Restate each record word for word, omitting whatever pictures it holds.

Data records:
------

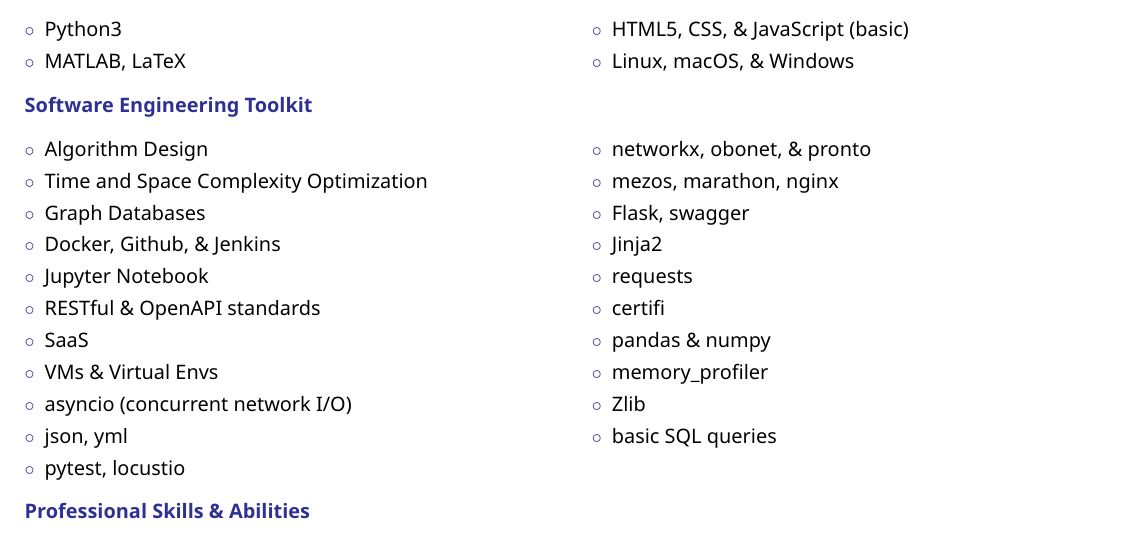
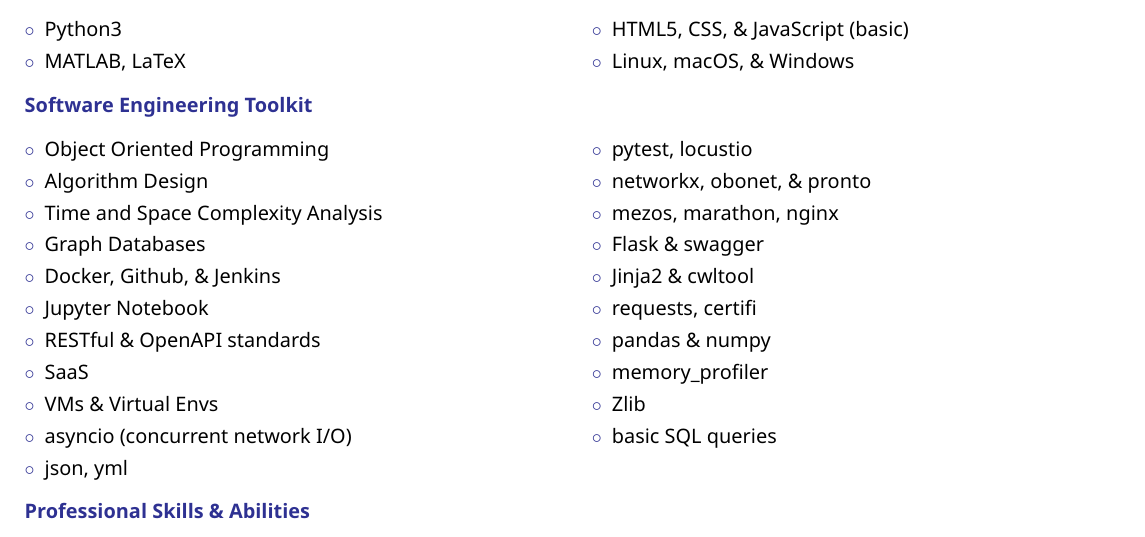
Before and after one commit to ColinKCurtis/resume, a LaTeX book (colinkcurtis_software_engineer.tex): part of page 2 of 3, cut so that both start at the same text. The pictures show the PDF file colinkcurtis_software_engineer.pdf that the author committed with the source.

Commit message:
Feb 2019 resume v. 1.1

```diff
--- a/colinkcurtis_software_engineer.tex
+++ b/colinkcurtis_software_engineer.tex
@@ -237,9 +237,11 @@
 
     \begin{compactitem}[\color{Blue}$\circ$]
 
+        \item Object Oriented Programming
+        \SmallSep
 		\item Algorithm Design
         \SmallSep
-        \item Time and Space Complexity Optimization
+        \item Time and Space Complexity Analysis
         \SmallSep
         \item Graph Databases
 		\SmallSep
@@ -263,7 +265,7 @@
         \SmallSep
         \item mezos, marathon, nginx
         \SmallSep
-        \item Flask, swagger
+        \item Flask \& swagger
         \SmallSep
-        \item Jinja2
+        \item Jinja2 \& cwltool
         \SmallSep
```
Also changed, not shown: colinkcurtis_software_engineer.pdf, colinkcurtis_software_engineer.tex (6 more changed lines).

------

**FINISHED EXERCISE**:
Before and after one commit to ColinKCurtis/resume, a LaTeX book (colinkcurtis_software_engineer.tex): part of page 2 of 3, cut so that both start at the same text. The pictures show the PDF file colinkcurtis_software_engineer.pdf that the author committed with the source.

Commit message:
Feb 2019 resume v. 1.1

```diff
--- a/colinkcurtis_software_engineer.tex
+++ b/colinkcurtis_software_engineer.tex
@@ -237,9 +237,11 @@
 
     \begin{compactitem}[\color{Blue}$\circ$]
 
+        \item Object Oriented Programming
+        \SmallSep
 		\item Algorithm Design
         \SmallSep
-        \item Time and Space Complexity Optimization
+        \item Time and Space Complexity Analysis
         \SmallSep
         \item Graph Databases
 		\SmallSep
@@ -263,7 +265,7 @@
         \SmallSep
         \item mezos, marathon, nginx
         \SmallSep
-        \item Flask, swagger
+        \item Flask \& swagger
         \SmallSep
-        \item Jinja2
+        \item Jinja2 \& cwltool
         \SmallSep
```
Also changed, not shown: colinkcurtis_software_engineer.pdf, colinkcurtis_software_engineer.tex (6 more changed lines).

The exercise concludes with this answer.